Friday, August 31, 2012
It's time for Willard's Lies of the week.
Once again, I will point out the site on the blog roll: Romney The Liar: because there are Liars, Damn Liars, and then there's Mitt Romney.
Steve Benen, now at The Maddow Blog:. Here's this week's entry of Chronicling Mitt's mendacity:
Chronicling Mitt's Mendacity, Vol. XXXII
By Steve Benen
Fri Aug 31, 2012 2:40 PM EDT.
Jon Chait noted the other day that Mitt Romney "has built his entire campaign on, well, lies." Jon made the observation in passing, but it struck me as significant, especially as the Republican National Convention unfolded -- Romney isn't the first national politician to try to deceive the public, but he's arguably the first to build his entire campaign around the deceptions.
Kevin Drum was thinking along the same lines responding to Romney's lie on welfare policy, which the candidate has vowed to continue repeating, even after it's been proven false.
In the past, you felt that maybe campaigns were at least a little bit embarrassed about this kind of thing. They'd blame it on someone else. They'd try to produce some lame defense. They'd haul out some fake white paper to give themselves cover. They'd do something. The Romney campaign just doesn't seem to care. If it works, they use it. It's like the campaign is being run by cyborgs.
Thomas Mann, a longtime political scholar at the center-left Brookings Institution and a respected Beltway voice, added, "The Romney campaign has, as is strikingly evident at the Tampa convention, broken new ground in its brazen and cynical disregard for the truth."
Love Romney or hate him, it's an experiment of sorts -- we're seeing the first real-world test of a post-truth campaign. Team Romney lies, without shame, because it's certain the line between fact and fiction has been blurred out of existence, and if lies will give Romney vast power, the ends justify the means.
But for those who still like to think reality has some meaning, I hope they'll take some time to consider the 32nd installment of my weekly series, chronicling Mitt's mendacity. (For the record, this week, I'm only including falsehoods from Romney himself. Including every lie told at the convention would have caused a mendacity overdose.)
1. In Romney's acceptance speech last night, he said, "Four years ago, I know that many Americans felt a fresh excitement about the possibilities of a new president. That president was not the choice of our party but Americans always come together after elections."
Actually, congressional Republicans decided early on that they would refuse to come together and work with President Obama, no matter what he offered in terms of policies. This began before Inauguration Day, when GOP leaders decided they simply would not cooperate or compromise with Democrats.
2. Romney added that Obama "took office without the basic qualification that most Americans have and one that was essential to his task. He had almost no experience working in a business."
First, the president has experience working in business.
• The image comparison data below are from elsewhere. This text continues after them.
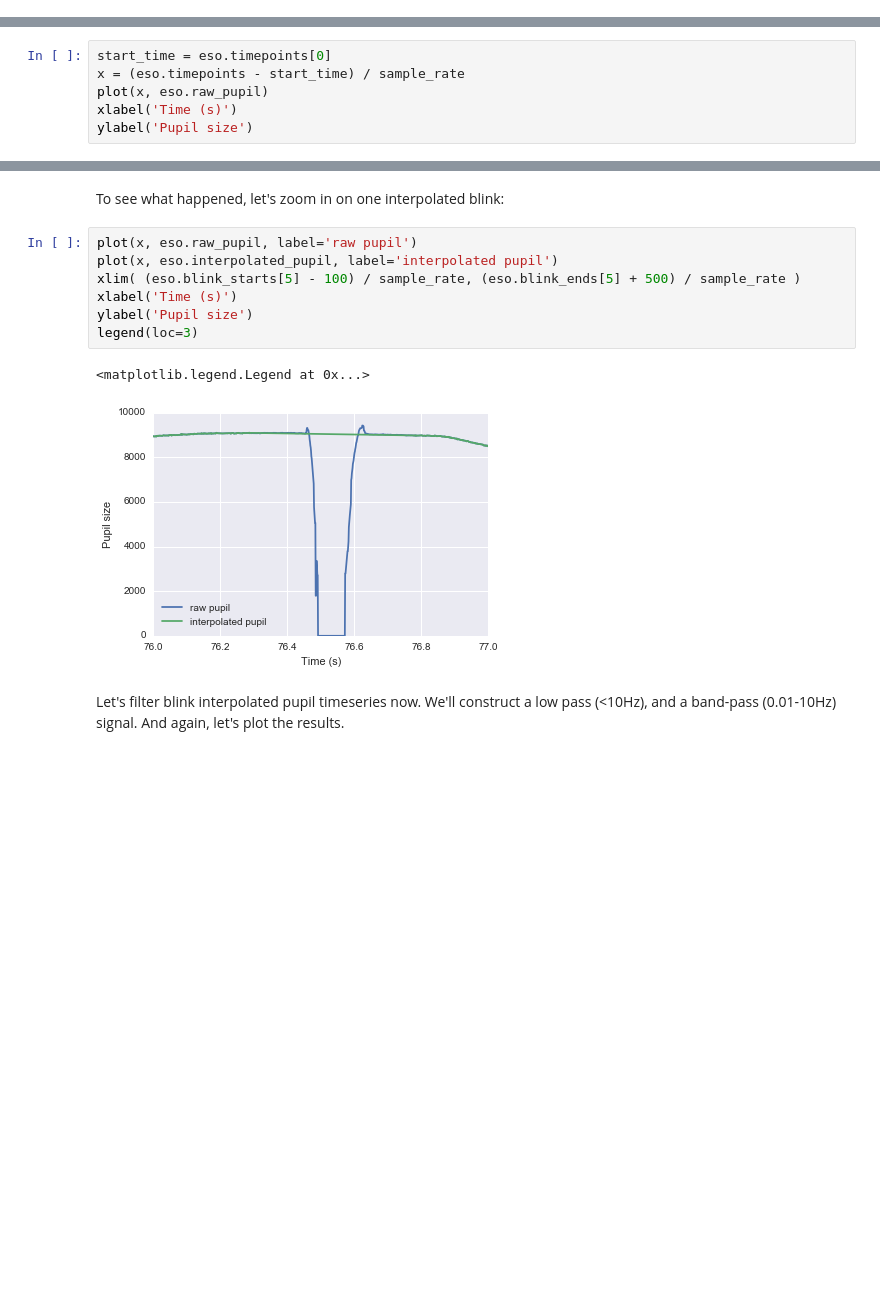
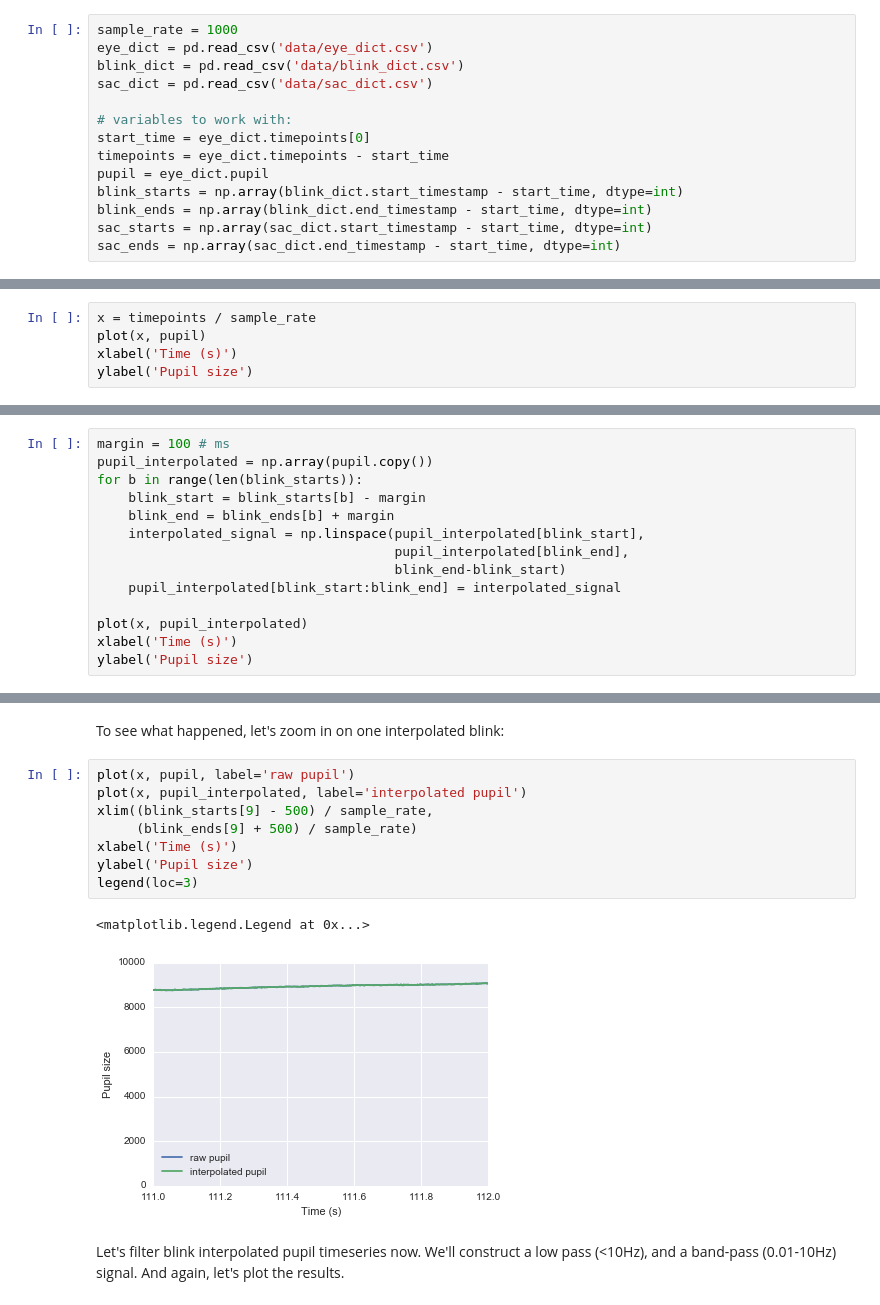
Before and after one commit to DonnerLab/Tutorials, a Jupyter notebook: pupil_preprocess_python.ipynb, the cells around one changed output, grey strips where cells are left out. Drawn from its saved outputs; the diff is of its cells as text; blank space fills up the shorter version.

```diff
--- a/pupil_preprocess_python.ipynb
+++ b/pupil_preprocess_python.ipynb
@@ -28,9 +16,22 @@ eso = EyeSignalOperator.EyeSignalOperator(
+# %%
+sample_rate = 1000
+eye_dict = pd.read_csv('data/eye_dict.csv')
+blink_dict = pd.read_csv('data/blink_dict.csv')
+sac_dict = pd.read_csv('data/sac_dict.csv')
+
+# variables to work with:
+start_time = eye_dict.timepoints[0]
+timepoints = eye_dict.timepoints - start_time
+pupil = eye_dict.pupil
+blink_starts = np.array(blink_dict.start_timestamp - start_time, dtype=int)
+blink_ends = np.array(blink_dict.end_timestamp - start_time, dtype=int)
+sac_starts = np.array(sac_dict.start_timestamp - start_time, dtype=int)
+sac_ends = np.array(sac_dict.end_timestamp - start_time, dtype=int)
 # %% [markdown]
 Let's plot the raw pupil timeseries:
 # %%
-start_time = eso.timepoints[0]
-x = (eso.timepoints - start_time) / sample_rate
-plot(x, eso.raw_pupil)
+x = timepoints / sample_rate
+plot(x, pupil)
 xlabel('Time (s)')
 ylabel('Pupil size')
 # %% [output]
@@ -62,0 +42,14 @@ INFO:EyeSignalOperator:Interpolating blinks using interpolate_blinks
+# %%
+margin = 100 # ms
+pupil_interpolated = np.array(pupil.copy())
+for b in range(len(blink_starts)):
+    blink_start = blink_starts[b] - margin
+    blink_end = blink_ends[b] + margin
+    interpolated_signal = np.linspace(pupil_interpolated[blink_start],
+                                      pupil_interpolated[blink_end],
+                                      blink_end-blink_start)
+    pupil_interpolated[blink_start:blink_end] = interpolated_signal
+
+plot(x, pupil_interpolated)
+xlabel('Time (s)')
+ylabel('Pupil size')
@@ -63,14 +59,15 @@ INFO:EyeSignalOperator:Interpolating blinks using interpolate_blinks
 # %% [markdown]
 To see what happened, let's zoom in on one interpolated blink:
 # %%
-plot(x, eso.raw_pupil, label='raw pupil')
-plot(x, eso.interpolated_pupil, label='interpolated pupil')
-xlim( (eso.blink_starts[5] - 100) / sample_rate, (eso.blink_ends[5] + 500) / sample_rate )
+plot(x, pupil, label='raw pupil')
+plot(x, pupil_interpolated, label='interpolated pupil')
+xlim((blink_starts[9] - 500) / sample_rate,
+     (blink_ends[9] + 500) / sample_rate)
 xlabel('Time (s)')
 ylabel('Pupil size')
 legend(loc=3)
 # %% [output]
 <matplotlib.legend.Legend at 0x...>
-[figure, old version]
+[figure, new version]
 # %% [markdown]
 Let's filter blink interpolated pupil timeseries now. We'll construct a low pass (<10Hz), and a band-pass (0.01-10Hz) signal. And again, let's plot the results.
```
Also changed, not shown: parts of 20 cells of this notebook.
Second, lots of successful presidents didn't come from the private sector (and lots of lousy presidents were businessmen). And third, it's obvious that Romney doesn't believe his own rhetoric, because if he did, he wouldn't have picked Paul Ryan as his running mate -- Ryan has far less private-sector experience than Obama.
3. Romney went on to say, "[T]he centerpiece of the President's entire re-election campaign is attacking success."
For one thing, Romney has never been able to point to a single instance in which Obama has attacked success. For another, we're having a hell of a lot more success now than we were four years ago.
4. Romney added, "[T]his president cannot tell us that you are better off today than when he took office."
Of course he can. I'm not sure who Romney is referring to you with "you," but for Americans, economic growth, job creation, the stock market, the auto industry, the deficit, and the manufacturing sector are all better off now than in January 2009.